A former commissioner of the Securities and Exchange Commission has written to one of the president's top advisers questioning the validity of a controversial transition team report which he claims, if followed, "might well destroy" the agency.
The letter, dated Jan. 29, was written by A. A. Sommer Jr., who served as an SEC commissioner between 1973 and 1976, and sent to Edwin Meese III, counsellor to the president.
In the letter, a copy of which was made available to The Washington Post, Sommer said that although "the following reflections are essentially my own," the also "express the sentiments and convictions of a substantial number of lawyers who practice in the securities area."

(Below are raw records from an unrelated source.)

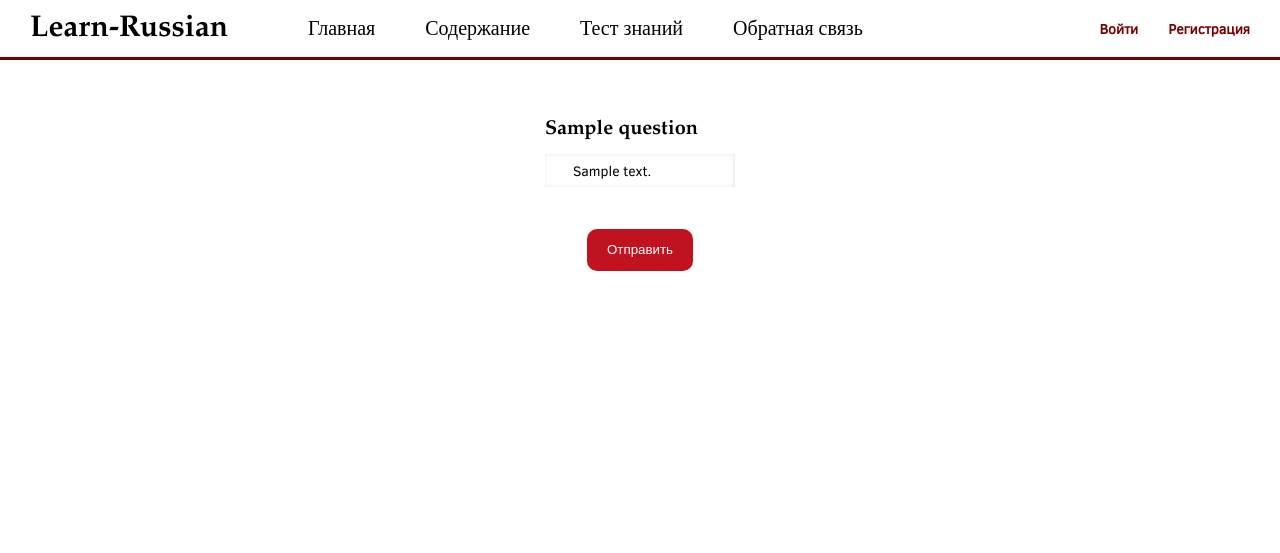
After one commit to SeaReccoon/learn-russian, a Django app: page /testing/test/ in a window 1280 px wide. The commit adds this page. Shown: the top 553 px of the page. Run offline with Django 5.2, Linux system fonts and the light colour scheme; tables that the repository leaves empty hold one stand-in row (values such as "Sample post"); some libraries are stand-ins or nearby versions; some web fonts are replaced.

Commit message:
Добавлены страницы с тестами знаний

```diff
--- a/templates/base.html
+++ b/templates/base.html
@@ -18,7 +18,7 @@
             <nav class="top-menu">
                 <a href="{% url 'index' %}" class="top-menu__btn title">Главная</a>
                 <a href="{% url 'lessons_list' %}" class="top-menu__btn title">Содержание</a>
-                <a href="" class="top-menu__btn title">Тест знаний</a>
+                <a href="{% url 'start_test' %}" class="top-menu__btn title">Тест знаний</a>
                 <a href="{% url 'feedback' %}" class="top-menu__btn title">Обратная связь</a>
             </nav>
 
--- /dev/null
+++ b/testing/static/testing/css/test.css
@@ -0,0 +1,49 @@
+.question {
+    margin-top: 2em;
+}
+
+.title_test {
+    margin-bottom: 0.6em;
+}
+
+.answer-options {
+    position: relative;
+    display: flex;
+    flex-direction: column;
+}
+
+.answer-options::after {
+    content: "";
+    position: absolute;
+    width: 100%;
+    height: 100%;
+    box-shadow: inset -1px 0 4px rgba(0, 0, 0, 0.1);
+    z-index: 10;
+    top: 0;
+    left: 0;
+    pointer-events: none;
+}
+
+.option__input {
+    display: none;
+}
+
+.option__label {
+    display: block;
+    padding: 0.5em 2em;
+    transition: 200ms;
+    cursor: pointer;
+}
+
+.option:nth-child(even) .option__label {
+    background-color: var(--bg-color);
+}
+
+.option__label:hover {
+    background-color: var(--accent-color) !important;
+}
+
+.option__input:checked + .option__label {
+    background-color: var(--main-color);
+    color: white;
+}
--- /dev/null
+++ b/testing/templates/testing/test.html
@@ -0,0 +1,34 @@
+{% extends 'base.html' %}
+
+{% block css %}
+    <link rel="stylesheet" href="/static/testing/css/test.css">
+{% endblock %}
+
+{% block title %}
+    Learn-Russian. Тест знаний
+{% endblock %}
+
+{% block content %}
+    {% for question in questions %}
+        <div class="question">
+            <h2 class="title title_test">{{ question.question }}</h2>
+            <form class="answer-options">
+                {% for answer in question.answers.all %}
+                    <div class="option">
+                        <input
+                            type="radio"
+                            value="{{ answer.answer }}"
+                            name="{{ question.question }}"
+                            id="{{ answer.pk }}"
+                            class="option__input">
+                        <label for="{{ answer.pk }}" class="option__label">{{ answer.answer }}</label>
+                    </div>
+                {% endfor %}
+            </form>
+        </div>
+    {% endfor %}
+
+    <div class="btns">
+        <button class="main-btn main-btn_center">Отправить</button>
+    </div>
+{% endblock %}
--- a/testing/urls.py
+++ b/testing/urls.py
@@ -1,5 +1,7 @@
 from django.urls import path
+from testing.views import QuestionsListView, StartTestingView
 
 urlpatterns = [
-
+    path("test/", QuestionsListView.as_view(), name="testing"),
+    path("", StartTestingView.as_view(), name="start_test")
 ]
--- a/testing/views.py
+++ b/testing/views.py
@@ -1,3 +1,16 @@
-from django.shortcuts import render
+from django.views.generic import ListView, TemplateView
+from testing.models import Question
+import random
 
-# Create your views here.
+class QuestionsListView(ListView):
+    model = Question
+    template_name = "testing/test.html"
+    context_object_name = "questions"
+
+    def get_queryset(self):
+        questions = Question.objects.all()
+        random.shuffle(list(questions))
+        return questions
+
+class StartTestingView(TemplateView):
+    template_name = "testing/start.html"
```
Also changed, not shown: testing/templates/testing/start.html (added, +17 -0 lines).
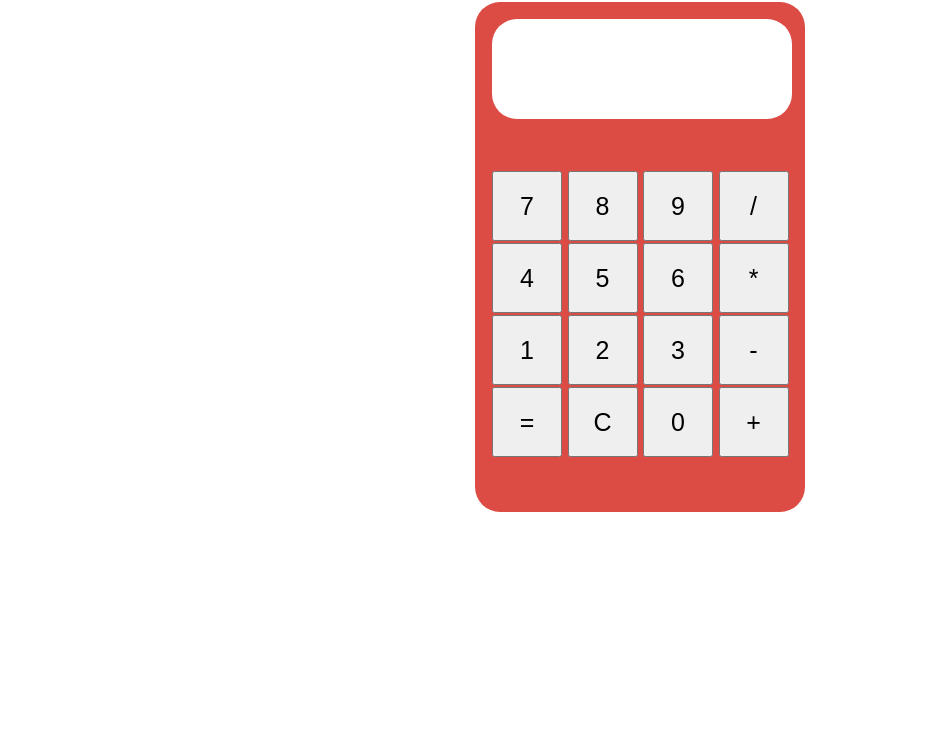
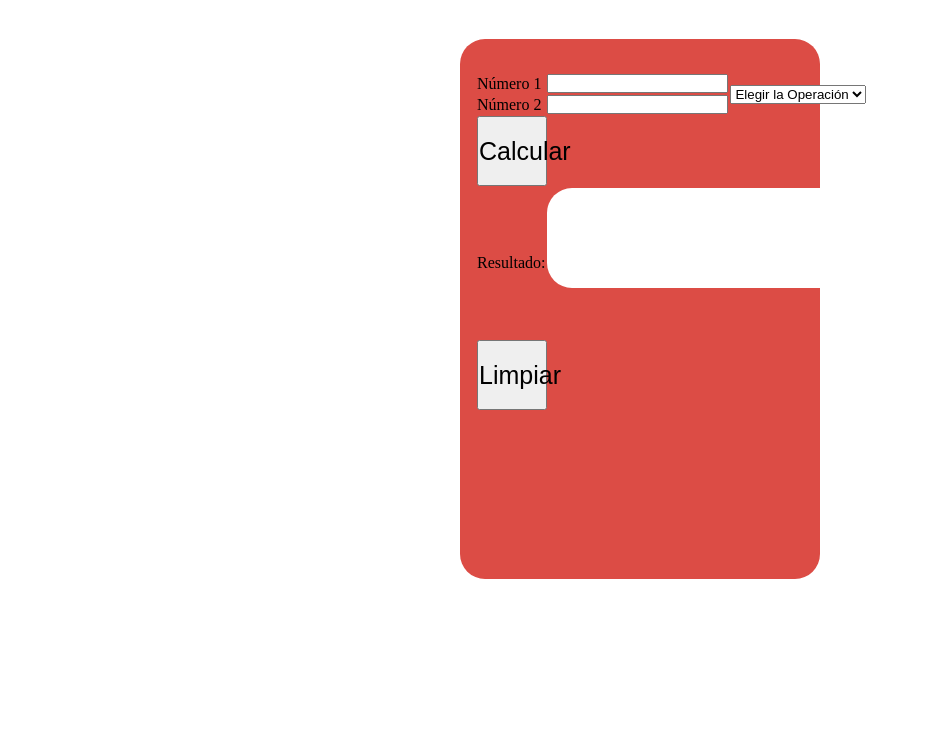
Before and after one commit to Uciel22/practico1, a plain HTML site: page index.html in a window 1280 px wide. Shown: the part 48-800 px from the top of the page, without its empty margins (0-928 px from the left). Drawn offline with Linux system fonts and the light colour scheme.

Commit message:
modifico estructura de index.html

```diff
--- a/index.html
+++ b/index.html
@@ -1,41 +1,56 @@
 <!DOCTYPE html>
-<html lang="es">
+<html lang="en">
     <head>
         <meta charset="UTF-8">
-        <meta name="practico1" content="practico1">
-        <title>Calculadora simple</title>
-        <link type="text/css" href="estilos.css" rel="stylesheet">
+        <meta name="practico1" content="practico1, calculadora Simple,">
+        <title>Calculadora Simple</title>
+        <link type="text/css" rel="stylesheet" href="estilos.css">
     </head>
-    <body onload="init();">
-        <table class="calculadora">
+    <body>
+        <header>
+            <h1>CALCULADORA SIMPLE</h1>
+        </header>
+        <div class="container">
+            <div class="calculadora">
+                <form id="formulario" action="" name="formulario" autocomplete="off">
+                    <!--Utilizo form para luego poder limpiar los input con un button-->
+                    <table>
                         <tr>
-                <td colspan="4"><span id="resultado"></span></td>
+                            <td class="indicaciones">Número 1</td>
+                             <!--los input podrían ser number pero uso text para mostrar la validación-->
+                            <td><input id="num1" type="text"></td>
+                            <td rowspan="2" style="text-align: center">
+                                <select name="operacion" id="operacion" class="select" required>
+                                    <option value="" selected disabled>Elegir la Operación</option>
+                                    <option value="1">+ Suma</option>
+                                    <option value="2">- Resta</option>
+                                    <option value="3">* Multiplicación</option>
+                                    <option value="4">/ División</option>
+                                </select>
+                            </td>
                         </tr>
                         <tr>
-                <td><button id="siete">7</button></td>
-                <td><button id="ocho">8</button></td>
-                <td><button id="nueve">9</button></td>
-                <td><button id="division">/</button></td>
+                            <td class="indicaciones">Número 2</td>
+                            <td><input id="num2" type="text"></td>
+                        </tr><br/>
+                        <tr>
+                            <td colspan="3" style="text-align: center">
+                                <button type="button" class="ov-btn-slide-left" id="enter" onclick="document.getElementById('resultado').innerHTML=main();">Calcular</button>
+                            </td>
                         </tr>
                         <tr>
-                <td><button id="cuatro">4</button></td>
-                <td><button id="cinco">5</button></td>
-                <td><button id="seis">6</button></td>
-                <td><button id="multiplicacion">*</button></td>
+                            <td class="indicaciones">Resultado:</td>
+                            <td colspan="2"><h3 id="resultado" class="resul"></h3></td>
                         </tr>
                         <tr>
-                <td><button id="uno">1</button></td>
-                <td><button id="dos">2</button></td>
-                <td><button id="tres">3</button></td>
-                <td><button id="resta">-</button></td>
-            </tr>
-            <tr>
-                <td><button id="igual">=</button></td>
-                <td><button id="reset">C</button></td>
-                <td><button id="cero">0</button></td>
-                <td><button id="suma">+</button></td>
+                            <!--el button tipo reset limpia los input, agrego onclick para dejar en blanco el resultado ya que está en un H3-->
+                            <td colspan="3" style="text-align: center"><button type="reset" class="reset" onclick="document.getElementById('resultado').value='';">Limpiar</button></td>
                         </tr>
                     </table>
-        <script src="calculadoraSimple.js" ></script>
+                </form>
+            </div>
+        </div>
+        <!--Aquí carga archivo calculadoraSimple.js con las funciones-->
+        <script type="text/javascript" src="calculadoraSimple.js"></script>
     </body>
 </html>
```
Lines whose indentation alone changed are shown as unchanged.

Sommer said he was writing the leter after copies of the report had circulated among attorneys at a recent securities conference in San Diego and caused concern. He said he had convened a meeting of 25 securities lawyers to discuss the report and that they had appointed him to relay their "remarkably united" views on the report to Meese.
Among the points raised by Sommer' letter:

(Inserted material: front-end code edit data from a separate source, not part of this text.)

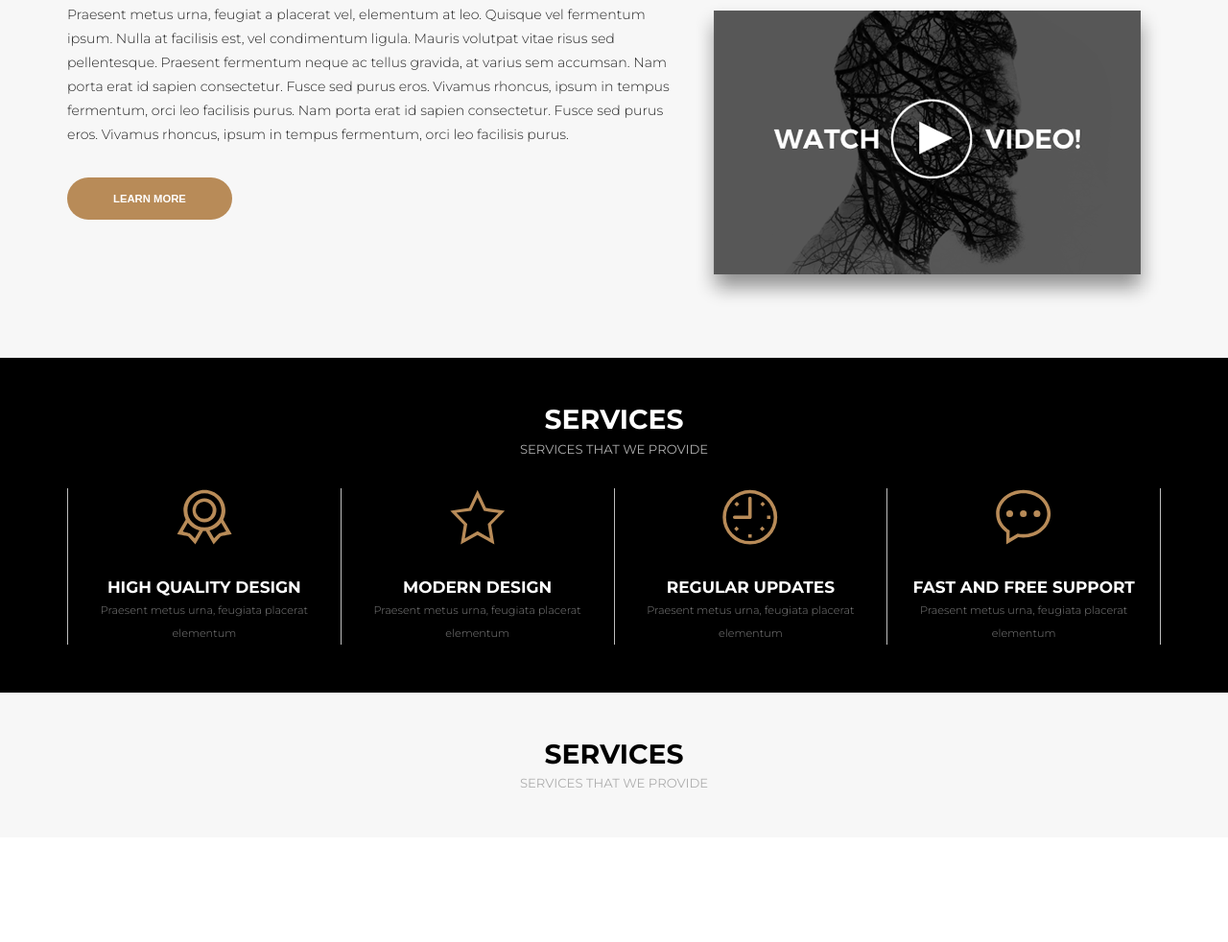
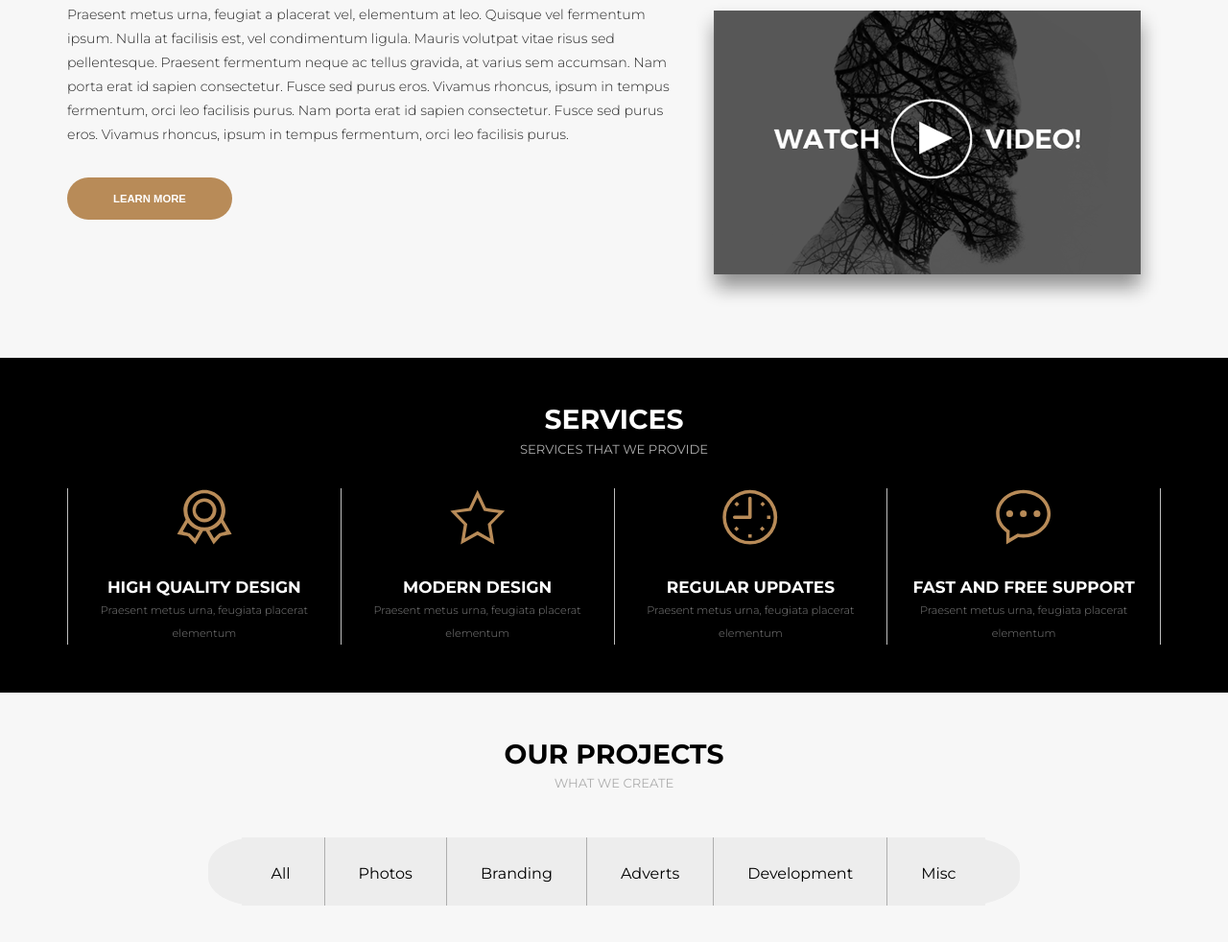
Before and after one commit to Depciu/Awax, a website: page index.html in a window 1280 px wide. Shown: the part 778-1760 px from the top of the page at 96% size. Before the commit the page ends 1651 px from the top, so only its background shows below. Drawn offline with Linux system fonts and the light colour scheme.

Commit message:
Add code into Project section

```diff
--- a/index.html
+++ b/index.html
@@ -143,10 +143,18 @@
     <section id="Project">
       <div class="container">
         <div class="section__title">
-          <h2 class="section__title--heading">Services</h2>
-          <p class="section__title--text">Services that we provide</p>
+          <h2 class="section__title--heading">Our projects</h2>
+          <p class="section__title--text">What we create</p>
         </div>
         <div class="Project-content">
+          <ul class="nav-gallery">
+            <li id="gallery__all" class="nav-gallery__item"><span class="nav-gallery__button">All</span></li>
+            <li id="gallery__photos" class="nav-gallery__item"><span class="nav-gallery__button">Photos</span></li>
+            <li id="gallery__branding" class="nav-gallery__item"><span class="nav-gallery__button">Branding</span></li>
+            <li id="gallery__adverts" class="nav-gallery__item"><span class="nav-gallery__button">Adverts</span></li>
+            <li id="gallery__development" class="nav-gallery__item"><span class="nav-gallery__button">Development</span></li>
+            <li id="gallery__misc" class="nav-gallery__item"><span class="nav-gallery__button">Misc</span></li>
+          </ul>
         </div>
       </div>
     </section>
--- a/sass/_modules.sass
+++ b/sass/_modules.sass
@@ -212,3 +212,35 @@
 #Project
   @include padding50px
   background-color: #f7f7f7
+
+.Project-content
+  display: flex
+  align-items: center
+  justify-content: center
+
+.nav-gallery
+  display: flex
+  margin-top: 50px
+
+.nav-gallery__item
+  display: flex
+  align-self: center
+  border-left: 1px solid #aeaeae
+  background-color: #ededed
+  cursor: pointer
+  &:first-child
+    padding-left: 30px
+    border-left: none
+    border-radius: 42% 0 0 42%
+  &:last-child
+    padding-right: 31px
+    border-radius: 0 42% 42% 0
+
+.nav-gallery__button
+  margin: 0 5px
+  padding: 30px 30px 20px 30px
+  border-bottom: 5px solid #ededed
+  background-color: #ededed
+  &:hover
+    margin: 0 5px
+    border-bottom-color: #b88b58
```
Also changed, not shown: css/style.css.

Politics and ideology play no role in the activities of the commission, and this has been characteristic of the commission since its inception in 1934 with "rare, rare lapses."
The attorneys voiced concern about the "extension of authority" of the enforcement division, but "it was the general belief of the group that the decentralization of enforcement activities to state administrators and commission regional offices would adversely affect the ability of the commission to carry out Congress' mandate that it enforce securities laws.
Although the SEC's budget has grown "largely as a consequence of inflation," the size of the staff has not. The staff is about 5 percent larger than it was in 1975. Cuts of the size suggested in the report would undermine the effectiveness of the SEC. "A cut to 1,252 people would bring the commission back to its size in 1962 when the average volume on the New York Stock Exchange was 3,818,077 shares per day."
The proposal of the report that a virtual clean sweep of the top positions of the staff be made would be disastrous."
In reviewing the SEC budget, the administration should keep in mind that a large percentage of commission funds are raised by fees. "From 1970 through 1979 the percentage of its budget provided by fees has ranged from 42 to 71 percent and has averaged almost 60 percent."